Some students strive to be the center of attention. They do almost anything to be noticed from being argumentative to being funny. There is a lack of concern about following accepted procedure to gain recognition. Teachers and classmates find behavior by this student annoying and at times rude and unacceptable.
The attention seekers may be disciplined for: disrespect, teasing, disturbing the class, being uncooperative, swearing, talking, being out of his seat, and making fun of others. Dreikurs said most students start misbehaving by seeking attention, and when this fails, they move on to more problematic goal-seeking behaviors, such as power. This is why it is important to find a thoughtful intervention in the first phase of misbehavior: attention seeking. Dreikurs believed that over 90% of all misbehavior is for attention. At the Interventions Central website, you can read some thoughts about how to break out of the attention cycle by using “random positive attention” with students.

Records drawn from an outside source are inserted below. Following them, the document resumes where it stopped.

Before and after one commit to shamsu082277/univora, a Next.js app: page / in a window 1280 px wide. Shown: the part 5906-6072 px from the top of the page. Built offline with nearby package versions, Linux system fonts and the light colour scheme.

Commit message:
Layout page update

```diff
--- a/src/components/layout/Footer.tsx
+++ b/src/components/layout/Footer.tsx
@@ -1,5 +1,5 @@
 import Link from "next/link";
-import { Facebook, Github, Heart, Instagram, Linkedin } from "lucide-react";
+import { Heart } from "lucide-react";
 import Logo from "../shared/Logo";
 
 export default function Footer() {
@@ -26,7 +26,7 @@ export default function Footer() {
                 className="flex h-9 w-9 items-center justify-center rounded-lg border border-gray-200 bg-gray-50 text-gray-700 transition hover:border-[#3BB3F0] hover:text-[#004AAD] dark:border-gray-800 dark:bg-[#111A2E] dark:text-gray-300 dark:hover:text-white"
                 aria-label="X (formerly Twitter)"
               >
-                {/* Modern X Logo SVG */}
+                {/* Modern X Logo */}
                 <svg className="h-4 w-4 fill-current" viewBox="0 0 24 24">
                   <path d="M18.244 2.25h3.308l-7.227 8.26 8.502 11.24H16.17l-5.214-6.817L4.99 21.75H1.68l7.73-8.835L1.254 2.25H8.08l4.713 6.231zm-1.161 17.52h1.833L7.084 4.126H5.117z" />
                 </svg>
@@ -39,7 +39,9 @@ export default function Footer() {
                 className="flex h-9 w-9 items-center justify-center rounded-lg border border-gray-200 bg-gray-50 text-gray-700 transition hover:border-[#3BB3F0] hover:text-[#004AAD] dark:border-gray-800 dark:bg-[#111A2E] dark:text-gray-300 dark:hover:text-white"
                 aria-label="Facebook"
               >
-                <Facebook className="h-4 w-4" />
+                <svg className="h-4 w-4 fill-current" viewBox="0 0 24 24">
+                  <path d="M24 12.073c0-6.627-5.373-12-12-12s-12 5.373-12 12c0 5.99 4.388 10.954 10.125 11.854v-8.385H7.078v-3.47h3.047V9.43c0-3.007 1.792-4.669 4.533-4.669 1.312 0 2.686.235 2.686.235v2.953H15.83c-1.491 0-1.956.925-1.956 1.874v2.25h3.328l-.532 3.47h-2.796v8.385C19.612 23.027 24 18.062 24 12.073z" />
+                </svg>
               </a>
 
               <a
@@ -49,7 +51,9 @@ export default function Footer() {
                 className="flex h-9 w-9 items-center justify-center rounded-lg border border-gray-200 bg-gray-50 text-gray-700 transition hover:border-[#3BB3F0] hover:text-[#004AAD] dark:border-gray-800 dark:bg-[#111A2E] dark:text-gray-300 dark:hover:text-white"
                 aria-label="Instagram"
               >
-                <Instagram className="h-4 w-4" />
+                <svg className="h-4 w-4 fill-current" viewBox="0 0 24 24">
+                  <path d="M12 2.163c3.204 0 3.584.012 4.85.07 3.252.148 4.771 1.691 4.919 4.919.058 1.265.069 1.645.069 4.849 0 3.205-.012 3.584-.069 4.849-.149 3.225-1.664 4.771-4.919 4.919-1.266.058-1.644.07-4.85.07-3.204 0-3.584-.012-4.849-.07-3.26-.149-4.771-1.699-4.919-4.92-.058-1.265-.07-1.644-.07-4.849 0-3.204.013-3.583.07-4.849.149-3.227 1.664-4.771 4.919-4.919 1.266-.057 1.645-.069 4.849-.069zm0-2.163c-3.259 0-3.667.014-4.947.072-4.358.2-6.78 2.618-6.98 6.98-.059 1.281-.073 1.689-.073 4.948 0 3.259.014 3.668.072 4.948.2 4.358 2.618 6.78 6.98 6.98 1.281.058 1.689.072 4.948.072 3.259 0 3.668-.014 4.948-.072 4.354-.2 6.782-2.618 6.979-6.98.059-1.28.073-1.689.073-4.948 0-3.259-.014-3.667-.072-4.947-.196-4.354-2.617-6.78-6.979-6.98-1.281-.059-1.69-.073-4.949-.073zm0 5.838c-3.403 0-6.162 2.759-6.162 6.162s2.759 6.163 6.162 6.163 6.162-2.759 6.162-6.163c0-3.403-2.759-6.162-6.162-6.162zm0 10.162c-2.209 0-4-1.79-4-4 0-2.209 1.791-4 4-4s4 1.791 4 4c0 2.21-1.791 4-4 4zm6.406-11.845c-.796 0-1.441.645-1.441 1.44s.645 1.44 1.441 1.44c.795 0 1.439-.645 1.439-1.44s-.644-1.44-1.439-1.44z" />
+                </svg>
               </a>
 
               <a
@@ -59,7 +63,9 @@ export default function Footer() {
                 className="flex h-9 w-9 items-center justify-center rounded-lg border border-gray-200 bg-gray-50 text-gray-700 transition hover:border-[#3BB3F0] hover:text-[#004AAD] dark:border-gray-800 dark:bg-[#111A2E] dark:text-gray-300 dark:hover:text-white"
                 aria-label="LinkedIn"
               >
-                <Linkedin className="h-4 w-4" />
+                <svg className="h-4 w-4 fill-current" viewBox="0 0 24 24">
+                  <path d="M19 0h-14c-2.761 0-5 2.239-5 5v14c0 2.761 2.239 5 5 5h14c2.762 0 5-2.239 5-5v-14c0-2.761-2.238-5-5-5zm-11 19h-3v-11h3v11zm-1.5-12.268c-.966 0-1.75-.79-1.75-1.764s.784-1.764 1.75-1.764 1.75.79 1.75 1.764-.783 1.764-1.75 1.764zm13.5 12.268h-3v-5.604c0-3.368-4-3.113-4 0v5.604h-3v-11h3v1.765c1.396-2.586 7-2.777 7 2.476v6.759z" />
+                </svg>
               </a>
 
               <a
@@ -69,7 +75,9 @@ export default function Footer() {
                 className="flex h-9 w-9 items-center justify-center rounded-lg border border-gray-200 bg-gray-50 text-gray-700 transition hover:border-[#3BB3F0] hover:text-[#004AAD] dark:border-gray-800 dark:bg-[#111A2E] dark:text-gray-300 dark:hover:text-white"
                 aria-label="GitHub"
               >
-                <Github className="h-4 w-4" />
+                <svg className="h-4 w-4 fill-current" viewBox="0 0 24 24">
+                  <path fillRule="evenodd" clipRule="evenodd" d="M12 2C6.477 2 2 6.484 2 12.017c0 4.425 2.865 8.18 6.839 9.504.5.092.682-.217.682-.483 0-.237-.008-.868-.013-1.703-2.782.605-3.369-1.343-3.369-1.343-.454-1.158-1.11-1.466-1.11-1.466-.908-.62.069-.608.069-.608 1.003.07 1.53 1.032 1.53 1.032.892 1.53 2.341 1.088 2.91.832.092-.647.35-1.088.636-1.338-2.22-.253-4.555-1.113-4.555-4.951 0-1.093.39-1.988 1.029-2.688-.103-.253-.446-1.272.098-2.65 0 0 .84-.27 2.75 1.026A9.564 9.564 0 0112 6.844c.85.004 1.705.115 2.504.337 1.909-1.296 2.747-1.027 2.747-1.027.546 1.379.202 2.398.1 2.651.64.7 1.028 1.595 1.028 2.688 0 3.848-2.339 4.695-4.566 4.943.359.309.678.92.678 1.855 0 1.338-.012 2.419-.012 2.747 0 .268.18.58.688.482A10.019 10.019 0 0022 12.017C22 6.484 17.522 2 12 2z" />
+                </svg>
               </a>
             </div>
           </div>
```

Wanting to be in charge or in control provides the motivation for some student misbehavior. Students with this agenda simply want their way. They don’t hesitate to take a stand on matters important to them and are often disruptive and confrontational in reaching their goal. The teacher may feel provoked, threatened or challenged by this student. The following reasons may be the basis for a referral to the office for a student who struggles for power: disobeying, disrespect, not cooperating, talking back and disturbing the class. Often power-seeking students don’t act out until they’re assured of an audience. And from the teacher’s perspective, this is probably the worst possible time.
Lashing out or getting even is how some students compensate for real or imagined hurt feelings. The target of the revenge may be the teacher, other students, or both. Revenge may come in the form of a physical and/or psychological attack. Bullies often use revenge as their excuse for shoving or pushing, teasing, causing embarrassment and excluding others. The Teaching Help website has an interesting discussion of how revenge, defined in terms of “escalating student misbehaviors” must be dealt with by a systematic approach.
Wanting to avoid repeated failure, some students appear to be discouraged and helpless. They falsely believe that they can’t live up to expectations, either their own or those of others. To compensate for this belief, they don’t attempt anything that might result in failure. They hope that others will forget about them and not hold them responsible for anything. These students may be disciplined for: not paying attention, not being prepared, being dishonest and wasting time. This phenomenon, decribed as “learned helplessness” by psychologists, is characteristic of students who fail needlessly because they do not invest their best efforts.
No matter what the reason is for a student’s misbehavior, we are forced to respond. Some responses produce better results than others. Below is a list of both positive and negative responses by educators. Responses that usually get negative results include:
Responses that tend to get positive results include:
Dreikurs believes the best way to correct misbehavior is with logical consequences. For example, if a student doesn’t finish his homework, he stays after school to complete it. This helps the student make an association between the misbehavior and the consequences.